  • Don’t get a regular mattress encasement – you must purchase an encasement manufactured specifically for bed bugs.
  • A bed bug encasement will have very small zipper teeth so the first stage nymph cannot get through the zipper teeth.
  • There are fewer folds and seems and the encasement has been tested to ensure the bed bugs cannot bite through the encasement.
  • And lastly, the zipper has a zipper stop so the end of the zipper doesn’t leave an opening.


  • The question of legal responsibility has no clear answer.
  • Laws are changing and every situation is different.
  • Landlords and property owners do have legal obligations to provide safe and habitable accommodations for tenants. Bed bugs may be considered an unacceptable condition.
  • Tenants have an obligation to cooperate with owners and landlords. This includes preparing the unit so the pest management professional can easily inspect rooms and treat if necessary.
  • You are legally liable if you misapply an insecticide or apply it without a license.
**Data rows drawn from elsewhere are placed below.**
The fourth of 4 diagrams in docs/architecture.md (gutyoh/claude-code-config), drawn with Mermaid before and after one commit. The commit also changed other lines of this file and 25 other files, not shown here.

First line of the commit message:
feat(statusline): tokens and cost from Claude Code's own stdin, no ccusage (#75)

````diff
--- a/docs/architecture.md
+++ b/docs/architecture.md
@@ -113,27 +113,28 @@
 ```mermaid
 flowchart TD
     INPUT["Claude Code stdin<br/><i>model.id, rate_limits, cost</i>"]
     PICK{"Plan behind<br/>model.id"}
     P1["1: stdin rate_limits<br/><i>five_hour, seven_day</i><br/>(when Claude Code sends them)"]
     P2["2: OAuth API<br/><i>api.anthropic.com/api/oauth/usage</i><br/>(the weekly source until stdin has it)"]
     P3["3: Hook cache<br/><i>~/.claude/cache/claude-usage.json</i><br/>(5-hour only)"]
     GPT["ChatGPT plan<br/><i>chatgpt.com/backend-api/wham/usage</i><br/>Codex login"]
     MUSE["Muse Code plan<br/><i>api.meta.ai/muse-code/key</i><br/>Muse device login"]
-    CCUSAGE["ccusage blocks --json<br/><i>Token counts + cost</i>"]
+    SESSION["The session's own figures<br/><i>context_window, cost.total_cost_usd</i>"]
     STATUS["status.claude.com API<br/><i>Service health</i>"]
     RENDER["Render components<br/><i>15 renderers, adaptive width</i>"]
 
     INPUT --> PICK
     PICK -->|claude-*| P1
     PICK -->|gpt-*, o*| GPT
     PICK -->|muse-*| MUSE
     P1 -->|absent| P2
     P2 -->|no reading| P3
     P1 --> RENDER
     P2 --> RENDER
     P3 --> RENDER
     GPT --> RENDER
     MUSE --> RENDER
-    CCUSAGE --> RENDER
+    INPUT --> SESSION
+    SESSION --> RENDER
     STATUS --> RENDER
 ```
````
In most cases, landlords, owners, and building managers cannot legally apply insecticides unless they are licensed to do so.
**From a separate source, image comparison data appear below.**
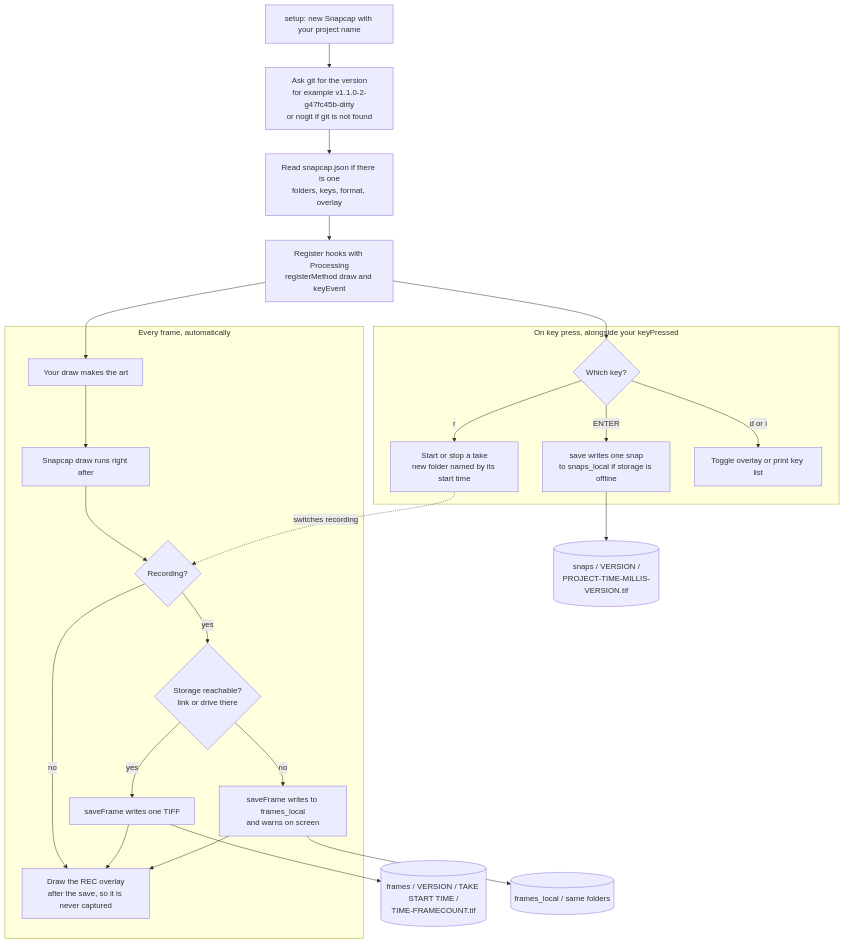
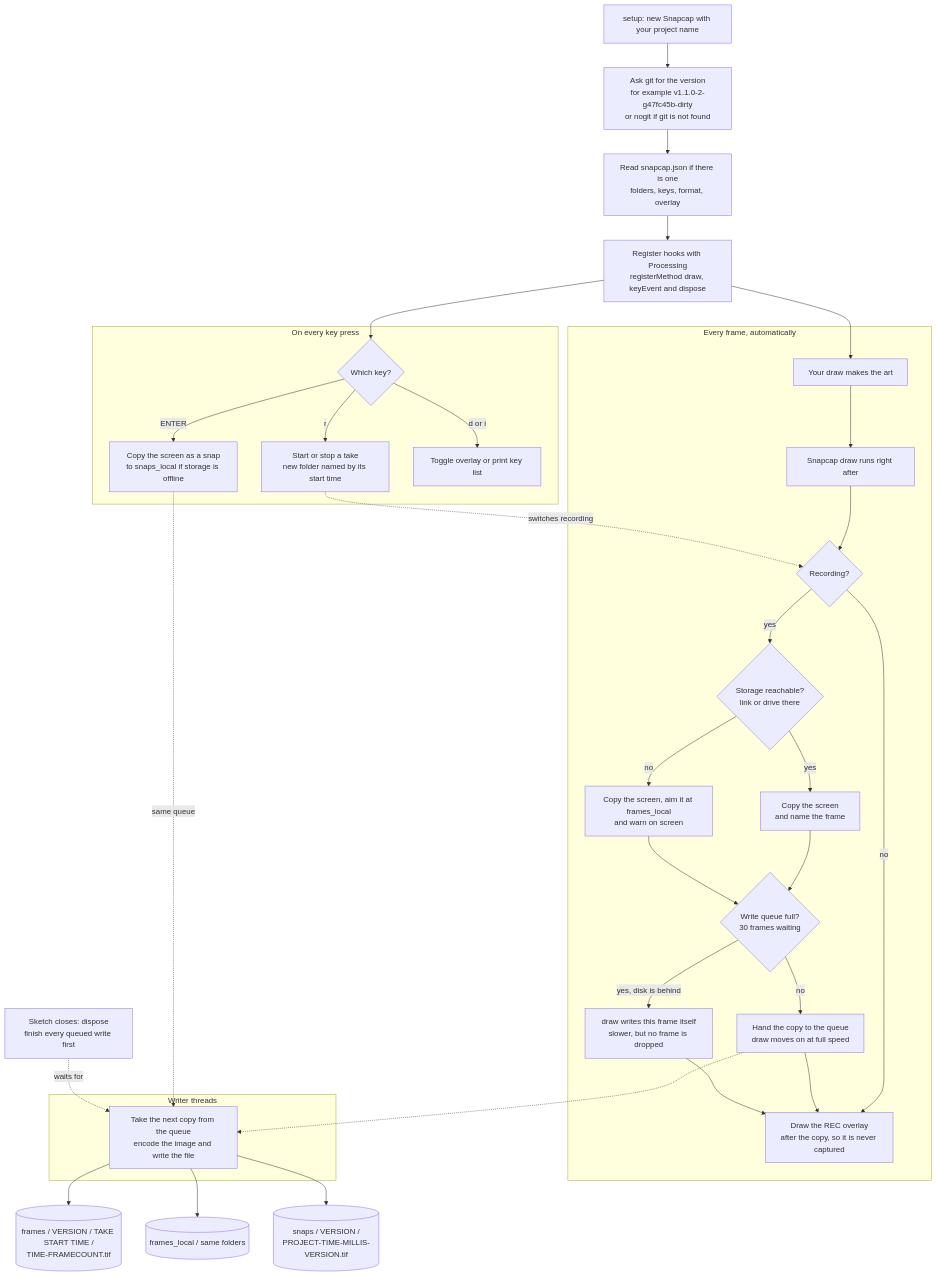
The diagram in docs/diagrams/how-it-works.mmd (jaycody/snapcap), drawn with Mermaid before and after one commit. The commit also changed 1 other file, not shown here.

Commit message:
Update how-it-works diagram for background frame writing
Frames and snaps are now copied in draw() and written by writer
threads, with draw() writing a frame itself only when the queue is
full, and dispose() finishing queued writes on exit.

```diff
--- a/docs/diagrams/how-it-works.mmd
+++ b/docs/diagrams/how-it-works.mmd
@@ -1,30 +1,43 @@
 flowchart TD
     A["setup: new Snapcap with your project name"] --> G["Ask git for the version<br/>for example v1.1.0-2-g47fc45b-dirty<br/>or nogit if git is not found"]
     G --> CF["Read snapcap.json if there is one<br/>folders, keys, format, overlay"]
-    CF --> R["Register hooks with Processing<br/>registerMethod draw and keyEvent"]
+    CF --> R["Register hooks with Processing<br/>registerMethod draw, keyEvent and dispose"]
 
     subgraph EVERY ["Every frame, automatically"]
         D1["Your draw makes the art"] --> D2["Snapcap draw runs right after"]
         D2 --> Q{"Recording?"}
         Q -->|yes| ST{"Storage reachable?<br/>link or drive there"}
-        ST -->|yes| SF["saveFrame writes one TIFF"]
-        ST -->|no| SL["saveFrame writes to frames_local<br/>and warns on screen"]
-        Q -->|no| OV["Draw the REC overlay<br/>after the save, so it is never captured"]
-        SF --> OV
-        SL --> OV
+        ST -->|yes| CP["Copy the screen<br/>and name the frame"]
+        ST -->|no| CL["Copy the screen, aim it at frames_local<br/>and warn on screen"]
+        CP --> QF{"Write queue full?<br/>30 frames waiting"}
+        CL --> QF
+        QF -->|no| EN["Hand the copy to the queue<br/>draw moves on at full speed"]
+        QF -->|"yes, disk is behind"| SELF["draw writes this frame itself<br/>slower, but no frame is dropped"]
+        Q -->|no| OV["Draw the REC overlay<br/>after the copy, so it is never captured"]
+        EN --> OV
+        SELF --> OV
     end
 
-    subgraph KEYS ["On key press, alongside your keyPressed"]
+    subgraph WRITERS ["Writer threads"]
+        W["Take the next copy from the queue<br/>encode the image and write the file"]
+    end
+
+    subgraph KEYS ["On every key press"]
         K{"Which key?"}
         K -->|r| T["Start or stop a take<br/>new folder named by its start time"]
-        K -->|ENTER| S["save writes one snap<br/>to snaps_local if storage is offline"]
+        K -->|ENTER| S["Copy the screen as a snap<br/>to snaps_local if storage is offline"]
         K -->|d or i| H["Toggle overlay or print key list"]
     end
+
+    X["Sketch closes: dispose<br/>finish every queued write first"]
 
     R --> D1
     R --> K
     T -.->|switches recording| Q
+    EN -.-> W
+    S -.->|same queue| W
+    X -.->|waits for| W
 
-    SF --> FR[("frames / VERSION / TAKE START TIME /<br/>TIME-FRAMECOUNT.tif")]
-    SL --> FL[("frames_local / same folders")]
-    S --> SN[("snaps / VERSION /<br/>PROJECT-TIME-MILLIS-VERSION.tif")]
+    W --> FR[("frames / VERSION / TAKE START TIME /<br/>TIME-FRAMECOUNT.tif")]
+    W --> FL[("frames_local / same folders")]
+    W --> SN[("snaps / VERSION /<br/>PROJECT-TIME-MILLIS-VERSION.tif")]
```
  • The best recommendations are to fully communicate with all who are potentially involved, inspect regularly, take immediate steps to remediate a bed bug problem using a professional pest control company, and document everything.


  1. There are about 92 known species of bed bugs species belong to the family Cimicidae found in the world.
  2. A genetic analysis suggests bed bugs may date back 245,000 years—that means the bed bug have been around longer than humans.
  3. Bed bugs have a very distinctive sweet or musty odor.
  4. Studies have shown that in colder temperatures, bed bug adults may live for up to two years even without a blood meal.
  5. Although they are excellent hitchhikers, bed bugs can’t climb smooth surfaces such as glass and plastic.
  6. Bed bugs are the only known insects with a specialized immune organ.
  7. Since their only food is the blood of warm-blooded animals, bed bugs are equipped with specialized sensors that detect body heat, CO2, and pheromones emitted by humans.
  8. Studies have confirmed that bed bugs are attracted to CO2.
  9. Hungry bed bugs can sense the presence of sleeping people by sensing their body heat via heat sensors located on their antennas.
  10. Bed bugs also can follow a pheromone release and track it directly to a blood source.
  11. In 1965, scientists tested bed bugs for use in the Vietnam War. Scientists wanted to exploit the bed bugs ability of finding a person for a blood meal to detect enemy Vietcong hiding in the jungle. Ultimately, the army abandoned the project.
  12. The ancient Egyptians, Greeks, and Romans wrote about bed bugs.
  13. So did modern author Henry Miller, who referenced bed bugs in seven of his most famous novels: Tropic of Cancer, Tropic of Capricorn, Black Spring, Sexus, Plexus, Nexus, and Moloch.
  14. The pharaohs had spells cast to get rid of bed bugs.
  15. Ancient Greeks tried to lure the bugs to other warm-blooded animals by tying hare or stag feet to their beds.
  16. Dangerous sprays made of arsenic or mercury and fumigants including cyanide gas were used to exterminate bed bugs in the 1800s and 1900s.
  17. Humans have also tried to eliminate bed bugs with gunpowder, blowtorches, gasoline, kerosene, and washing bed frames with wormwood and hellebore boiled in a “proper quantity of Urine.”